Exercise: What lines in the entries hold the string "Also"? List them.
==== Data to use
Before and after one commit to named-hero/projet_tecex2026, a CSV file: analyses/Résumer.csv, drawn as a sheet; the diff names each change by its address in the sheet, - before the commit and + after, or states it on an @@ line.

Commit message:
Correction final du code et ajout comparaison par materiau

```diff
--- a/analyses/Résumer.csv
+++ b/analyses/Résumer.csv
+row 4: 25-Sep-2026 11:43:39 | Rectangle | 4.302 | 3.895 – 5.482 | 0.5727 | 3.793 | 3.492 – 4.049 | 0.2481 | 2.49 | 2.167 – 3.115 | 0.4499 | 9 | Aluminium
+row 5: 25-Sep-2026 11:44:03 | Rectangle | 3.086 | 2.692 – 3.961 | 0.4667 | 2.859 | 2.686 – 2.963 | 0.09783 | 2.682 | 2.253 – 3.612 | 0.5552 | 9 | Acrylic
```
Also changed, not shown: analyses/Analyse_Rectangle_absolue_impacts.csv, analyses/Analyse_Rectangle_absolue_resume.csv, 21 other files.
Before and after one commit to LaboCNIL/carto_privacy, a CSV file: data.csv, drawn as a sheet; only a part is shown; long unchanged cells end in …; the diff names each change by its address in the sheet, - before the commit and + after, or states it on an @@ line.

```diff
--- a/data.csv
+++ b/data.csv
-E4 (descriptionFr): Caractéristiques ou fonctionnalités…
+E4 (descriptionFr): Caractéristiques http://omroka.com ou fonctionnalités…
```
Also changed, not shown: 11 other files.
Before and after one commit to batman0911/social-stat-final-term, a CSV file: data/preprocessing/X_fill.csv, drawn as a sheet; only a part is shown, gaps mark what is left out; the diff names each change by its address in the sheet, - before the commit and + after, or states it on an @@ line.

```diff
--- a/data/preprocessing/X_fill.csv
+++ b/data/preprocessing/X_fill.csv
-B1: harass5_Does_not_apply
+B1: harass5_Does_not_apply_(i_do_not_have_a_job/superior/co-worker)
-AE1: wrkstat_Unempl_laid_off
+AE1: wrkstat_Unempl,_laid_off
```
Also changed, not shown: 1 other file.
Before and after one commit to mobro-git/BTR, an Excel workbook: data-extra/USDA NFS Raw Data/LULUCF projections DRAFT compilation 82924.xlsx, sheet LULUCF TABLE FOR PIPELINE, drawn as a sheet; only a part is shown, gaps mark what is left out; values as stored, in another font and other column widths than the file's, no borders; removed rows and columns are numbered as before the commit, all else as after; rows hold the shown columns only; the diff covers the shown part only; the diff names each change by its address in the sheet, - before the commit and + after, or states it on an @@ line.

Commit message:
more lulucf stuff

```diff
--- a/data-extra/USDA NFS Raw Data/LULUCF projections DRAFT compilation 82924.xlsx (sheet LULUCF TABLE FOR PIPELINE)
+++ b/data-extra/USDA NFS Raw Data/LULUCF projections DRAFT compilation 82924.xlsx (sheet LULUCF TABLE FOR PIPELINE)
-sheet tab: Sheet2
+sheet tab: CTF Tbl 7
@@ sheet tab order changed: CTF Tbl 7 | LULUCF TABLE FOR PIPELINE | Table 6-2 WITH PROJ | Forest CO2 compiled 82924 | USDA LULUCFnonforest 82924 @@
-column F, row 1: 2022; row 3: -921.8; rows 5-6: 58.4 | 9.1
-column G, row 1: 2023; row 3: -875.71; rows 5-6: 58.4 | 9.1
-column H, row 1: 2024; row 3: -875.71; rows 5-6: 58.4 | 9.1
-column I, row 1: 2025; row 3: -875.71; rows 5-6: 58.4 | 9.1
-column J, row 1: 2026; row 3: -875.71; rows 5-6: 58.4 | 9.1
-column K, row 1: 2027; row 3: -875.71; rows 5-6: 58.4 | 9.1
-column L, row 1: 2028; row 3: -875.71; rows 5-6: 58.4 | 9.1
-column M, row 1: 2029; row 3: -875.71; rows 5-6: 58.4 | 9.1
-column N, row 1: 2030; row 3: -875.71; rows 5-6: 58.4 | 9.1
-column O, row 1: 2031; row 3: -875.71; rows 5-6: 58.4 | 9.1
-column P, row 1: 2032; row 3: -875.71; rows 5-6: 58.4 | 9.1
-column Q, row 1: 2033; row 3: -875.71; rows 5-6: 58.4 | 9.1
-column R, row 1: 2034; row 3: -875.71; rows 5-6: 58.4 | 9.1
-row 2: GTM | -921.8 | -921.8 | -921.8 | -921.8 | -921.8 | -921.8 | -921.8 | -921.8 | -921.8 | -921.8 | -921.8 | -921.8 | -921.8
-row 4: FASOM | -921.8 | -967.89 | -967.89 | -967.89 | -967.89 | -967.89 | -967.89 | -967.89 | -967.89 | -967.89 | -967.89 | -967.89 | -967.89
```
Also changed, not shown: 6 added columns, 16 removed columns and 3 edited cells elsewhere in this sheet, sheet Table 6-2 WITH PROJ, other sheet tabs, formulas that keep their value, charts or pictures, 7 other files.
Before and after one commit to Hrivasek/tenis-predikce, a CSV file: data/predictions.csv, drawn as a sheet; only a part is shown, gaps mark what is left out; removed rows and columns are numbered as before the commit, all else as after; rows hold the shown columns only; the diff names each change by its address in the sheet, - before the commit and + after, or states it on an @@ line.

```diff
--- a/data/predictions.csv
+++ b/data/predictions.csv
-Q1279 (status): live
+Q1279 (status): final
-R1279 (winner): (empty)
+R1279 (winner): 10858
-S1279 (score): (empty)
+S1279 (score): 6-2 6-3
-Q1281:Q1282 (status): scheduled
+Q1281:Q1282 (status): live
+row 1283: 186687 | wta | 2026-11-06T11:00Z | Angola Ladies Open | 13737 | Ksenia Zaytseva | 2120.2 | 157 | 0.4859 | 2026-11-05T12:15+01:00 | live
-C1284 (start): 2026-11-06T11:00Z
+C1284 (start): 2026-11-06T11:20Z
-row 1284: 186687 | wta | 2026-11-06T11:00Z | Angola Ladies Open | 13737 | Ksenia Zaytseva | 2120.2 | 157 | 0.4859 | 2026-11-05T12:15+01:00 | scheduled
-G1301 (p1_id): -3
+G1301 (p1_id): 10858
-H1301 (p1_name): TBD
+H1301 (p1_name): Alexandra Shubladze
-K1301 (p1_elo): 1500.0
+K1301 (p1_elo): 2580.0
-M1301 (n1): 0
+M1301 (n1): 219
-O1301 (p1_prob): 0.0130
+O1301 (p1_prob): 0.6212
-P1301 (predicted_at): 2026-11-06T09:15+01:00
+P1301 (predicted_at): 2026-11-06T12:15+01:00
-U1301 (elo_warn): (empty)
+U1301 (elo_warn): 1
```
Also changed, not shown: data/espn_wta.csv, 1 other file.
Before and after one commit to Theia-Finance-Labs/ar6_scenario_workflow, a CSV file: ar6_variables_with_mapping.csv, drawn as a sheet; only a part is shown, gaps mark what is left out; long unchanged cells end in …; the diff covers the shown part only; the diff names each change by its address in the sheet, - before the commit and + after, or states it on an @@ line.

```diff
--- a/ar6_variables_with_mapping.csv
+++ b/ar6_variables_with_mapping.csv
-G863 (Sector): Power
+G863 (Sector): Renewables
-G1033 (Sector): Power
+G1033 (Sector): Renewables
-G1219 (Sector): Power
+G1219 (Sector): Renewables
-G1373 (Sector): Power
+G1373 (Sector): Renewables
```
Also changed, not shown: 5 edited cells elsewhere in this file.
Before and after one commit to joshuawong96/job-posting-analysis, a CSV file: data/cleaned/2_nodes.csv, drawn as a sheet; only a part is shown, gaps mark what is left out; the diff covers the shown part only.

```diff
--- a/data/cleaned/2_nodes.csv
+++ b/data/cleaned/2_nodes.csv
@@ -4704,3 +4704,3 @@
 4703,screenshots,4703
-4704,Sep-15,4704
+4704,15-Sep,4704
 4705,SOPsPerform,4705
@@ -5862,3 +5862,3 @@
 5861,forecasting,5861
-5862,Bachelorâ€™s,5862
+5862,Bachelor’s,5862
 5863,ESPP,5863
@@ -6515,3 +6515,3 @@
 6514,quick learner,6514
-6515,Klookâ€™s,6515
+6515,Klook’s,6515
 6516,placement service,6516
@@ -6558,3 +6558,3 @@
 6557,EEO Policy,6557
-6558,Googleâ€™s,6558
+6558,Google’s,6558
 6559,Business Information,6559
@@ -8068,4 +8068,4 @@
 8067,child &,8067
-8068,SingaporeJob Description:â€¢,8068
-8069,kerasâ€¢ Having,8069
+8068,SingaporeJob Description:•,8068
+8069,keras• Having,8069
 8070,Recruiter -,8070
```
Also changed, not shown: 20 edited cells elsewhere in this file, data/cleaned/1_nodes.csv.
========
Finished exercise:
Also changed, not shown: analyses/Analyse_Rectangle_absolue_impacts.csv, analyses/Analyse_Rectangle_absolue_resume.csv, 21 other files.
Also changed, not shown: 11 other files.
Also changed, not shown: 1 other file.
Also changed, not shown: 6 added columns, 16 removed columns and 3 edited cells elsewhere in this sheet, sheet Table 6-2 WITH PROJ, other sheet tabs, formulas that keep their value, charts or pictures, 7 other files.
Also changed, not shown: data/espn_wta.csv, 1 other file.
Also changed, not shown: 5 edited cells elsewhere in this file.
Also changed, not shown: 20 edited cells elsewhere in this file, data/cleaned/1_nodes.csv.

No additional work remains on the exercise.